I understand the communities are much larger all around the world when compared to Finland, but there are so many small things that could improve these big and famous contests abroad. We at AMV Finland (AMV.fi) have been working for years to improve our contests and we try to experiment with new ideas constantly. I've noticed things seem to be following the same pattern in big contests in America, and don't really seem to change and therefore things don't really improve either. Of course, the old saying "if it ain't broke, why fix it?" is true here, but just because something isn't broken doesn't mean it doesn't need fixing.
So without further ado, this is (hopefully) a short and sweet list of things why Finland does things better in my opinion.
Contests in Finland strive to be as transparent and fair as possible. In every AMV.fi contest the panel of judges (4) is published on the convention website as well as the AMV.fi YouTube channel before the contest deadline. The judges receive a set of rules to follow during the judging, which is also visible to the public and can be found on the AMV.fi website (in Finnish).
After the deadline the judges proceed to do the preliminary judging. The scores and documentation of the preliminary judgingare posted on the AMV.fi website after the contest.
- Online activity
Information about all AMV.fi contests and events is shared on AMV.fi's social media accounts, so that even though the contests spread out to different conventions, the relevant information can still be reliably found in one place. The winners are posted on AMV.fi social media immediately after the contest, and on the AMV.fi website (with judges reasons and justifications for the awards) the next day after the convention takes place. The contestants don't have to "wait around" for information on how their video did in the contest.

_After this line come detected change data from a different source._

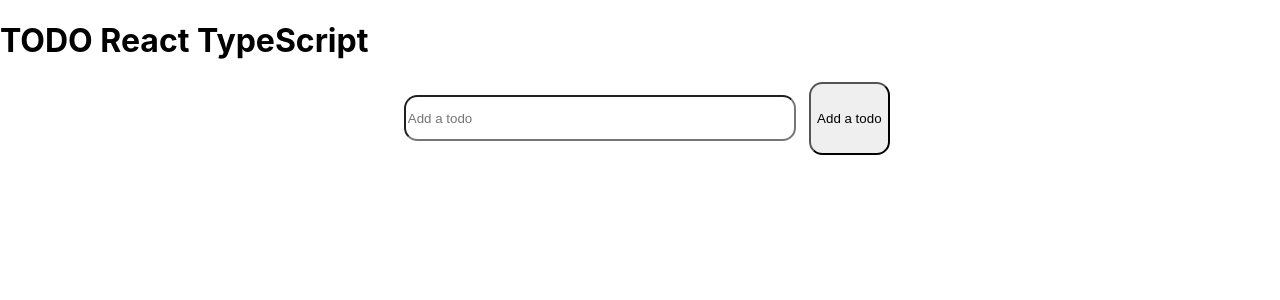
Repository: gligor99/todo-ts-react
Page: /
An editor plug-in stored every save of this project. The page is shown before and after the next save, followed by the edit.
The browser window is 1280 px wide. The pictures show the whole page.
The project was rebuilt for these pictures with package versions that can differ from the ones it lists, and the page was loaded fresh each time. Also part of the build but not shown: src/components/TodoListItem.tsx.

Above is the page before, as saved 2021-11-19 21:28:35.

After the next save:
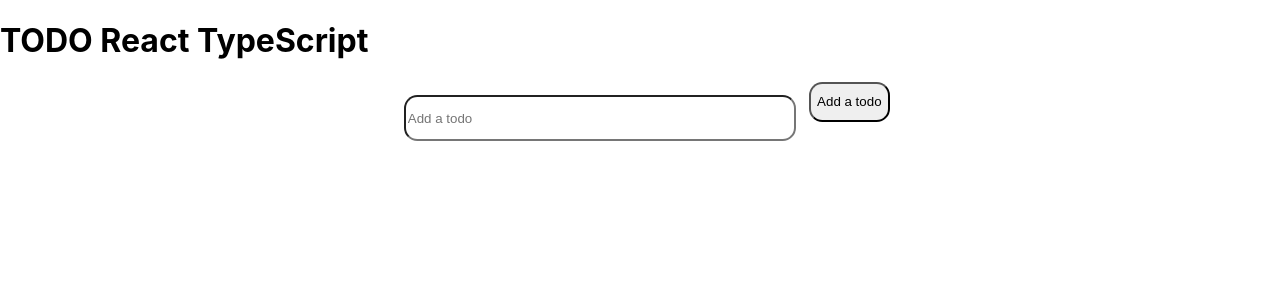
Saved 9 s later.
--- a/src/App.css
+++ b/src/App.css
@@ -10,4 +10,5 @@
 }
 .todo-button {
     border-radius: 1em;
+    height: 3em;
 }
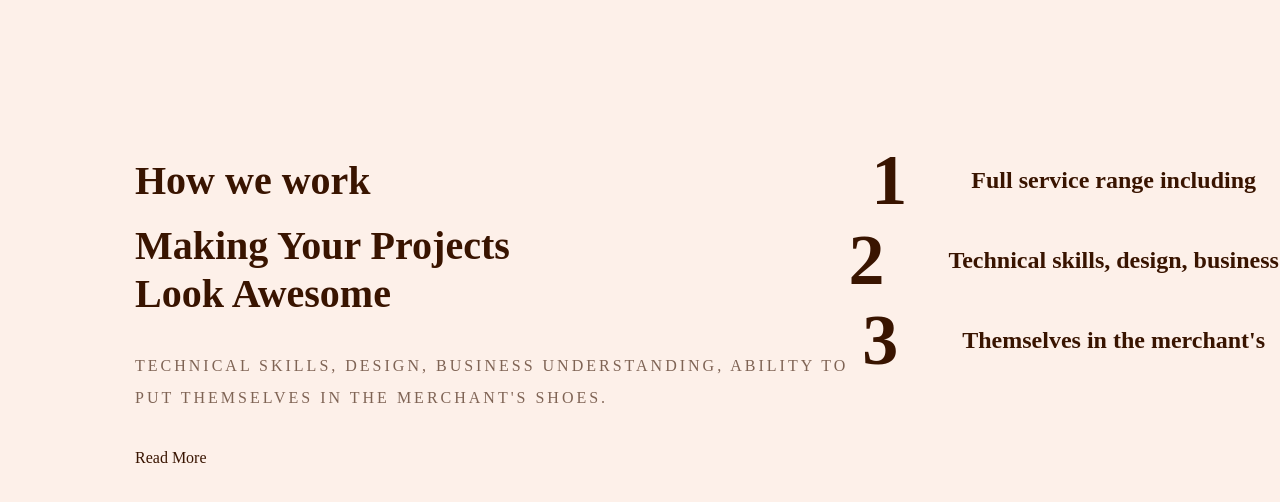
Repository: kubrazamanova/Project-3
Page: index.html
The author's editor kept a copy of each file at every save. The page is drawn from the files as they stood at one save, then again after a run of saves.
The browser window is 1280 px wide. The pictures show the whole page.

Above is the page before, as saved 2023-09-13 19:18:08.

After the next 3 saves:
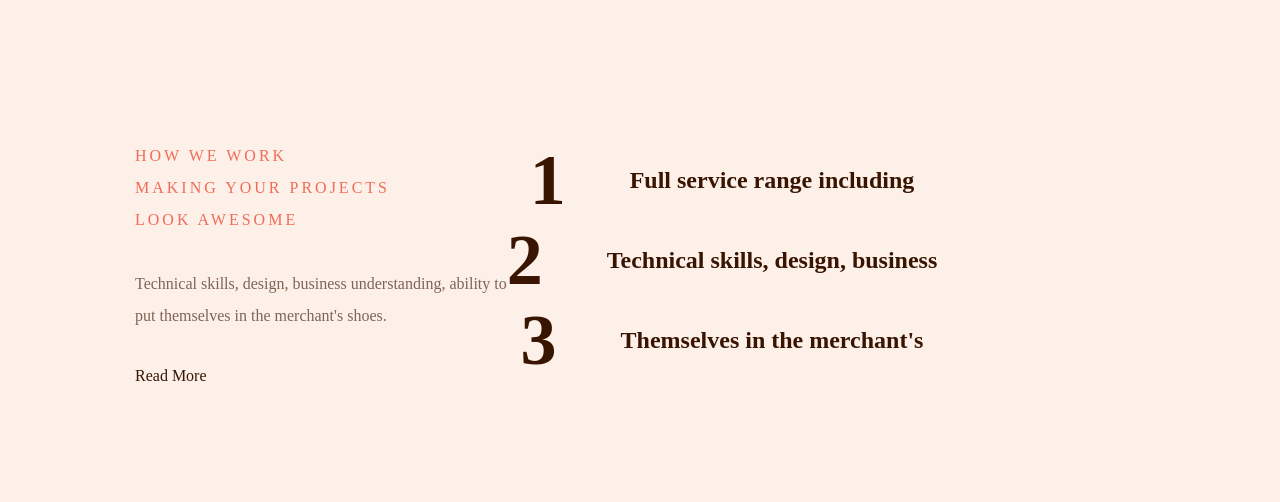
The 3 saves are shown as one change because they came seconds apart.
The last was saved 10 s later.
--- a/index.css
+++ b/index.css
@@ -10,7 +10,7 @@
   background-color: #fdf0e9;
   display: flex;
 }
-.container p {
+.container h1 {
   color: var(--Text_Dark_Accent, #ef6d58);
   font-feature-settings: "clig" off, "liga" off;
   font-family: Epilogue;
@@ -21,7 +21,7 @@
   letter-spacing: 3px;
   text-transform: uppercase;
 }
-.container h1 {
+.container h2 {
   margin-top: 17px;
   color: var(--Text_Dark, #391400);
   font-feature-settings: "clig" off, "liga" off;
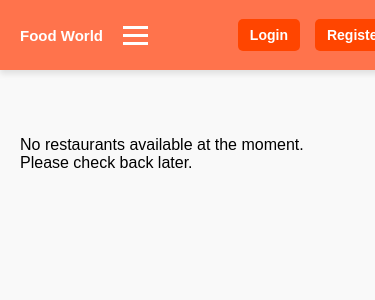
Repository: Sujith-B-S/Food-Application
Page: http://localhost/FoodApplication/home.jsp
An editor plug-in stored every save of this project. The page is shown before and after the next save, followed by the edit.
The browser window is 375 px wide. The pictures show the whole page.
Some web fonts or font styles are not loaded; a fallback is used. The page is served by Tomcat 9.

Above is the page before, as saved 2024-11-16 18:04:50.

After the next save:
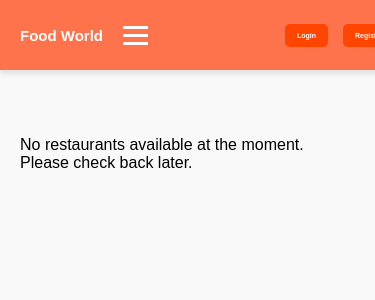
Saved 11 s later.
--- a/FoodApplication/src/main/webapp/home.jsp
+++ b/FoodApplication/src/main/webapp/home.jsp
@@ -222,7 +222,7 @@
             }
 
             .user-info a {
-                font-size: 14px;
+                font-size: 7px;
             }
         }
     </style>
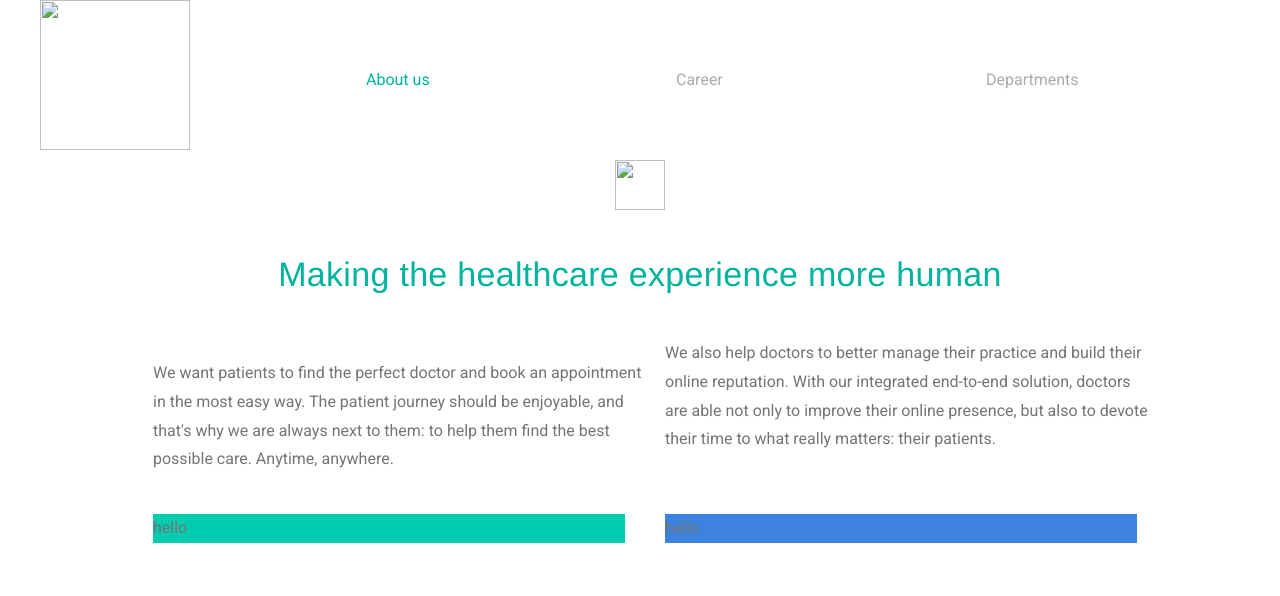
Repository: Hassanine-jaouadi/docplanner
Page: doc-panner.html
An editor plug-in stored every save of this project. The page is shown before and after the next save, followed by the edit.
The browser window is 1280 px wide. The pictures show the whole page.
Some web libraries are served in a nearby version.

Above is the page before, as saved 2020-01-17 11:01:50.

After the next save:
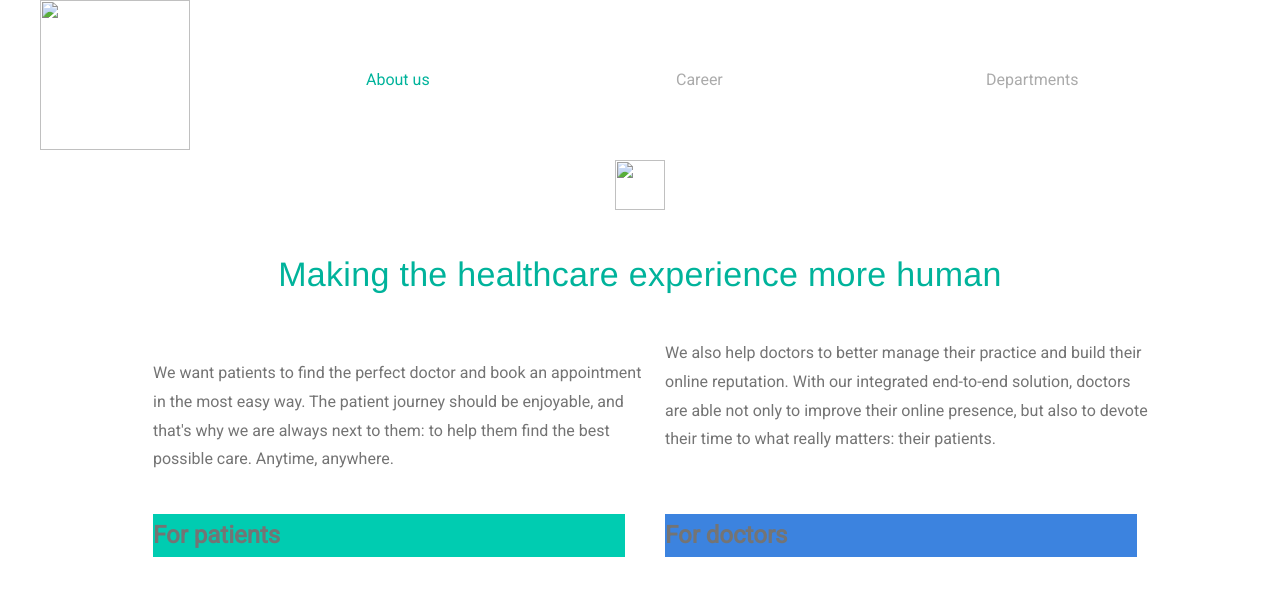
Saved 2 min 45 s later.
--- a/doc-panner.html
+++ b/doc-panner.html
@@ -50,9 +50,13 @@
     </div>
     <!--  first two boxes for Patients and for Doctors -->
     <div class="first-two-boxes">
-        <div class="box-for-patients">  hello </div>
+        <div class="box-for-patients">
+        <h2>For patients</h2>
+        </div>
 
-        <div class="box-for-doctors">   hello</div>
+        <div class="box-for-doctors">
+        <h2>For doctors</h2>
+        </div>
     </div>
 
 </body>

- Shared practices
All of the AMV.fi contests follow the same template of rules with small differences in each contest to make the contests unique, but still a united set. The rules template can be found on our website, along with the scoring template used in all of our contests for conducting the preliminary judging. With the shared practices, contestants don't need to stress over "what were the rules here again?", as mostly the contests follow the same pattern.
- Video feedback
All contestants are able to ask for feedback via the AMV coordinator, which is written by the judges of the contest and then sent to the contestant. The amount of people asking for feedback varies a lot depending on the contest and sometimes it takes a long time for the judges to finish, but I do love this about Finnish contests and think it's very much necessary abroad, in any shape or form.
As a contestant and organizer these are very small things that make the contests so much better in my opinion. I find that transparency especially is crucial in AMV contests, and that most contest abroad are lacking it so much, as mostly when competing abroad all I have are questions.
who decides the finalists?
how are finalists decided?
how close was I to the finals / to placing?
what could I do better next time?
I want to emphasize that the point of this thread is not to bash or diss the way contests are done, it's to try to find the answers to my questions and hopefully get some sort of change going for future contests. I am not bringing out any specific contests, and I am interested to hear how things are done "behind the scenes" around the world! Maybe these practices are already in place somewhere and I just haven't seen it?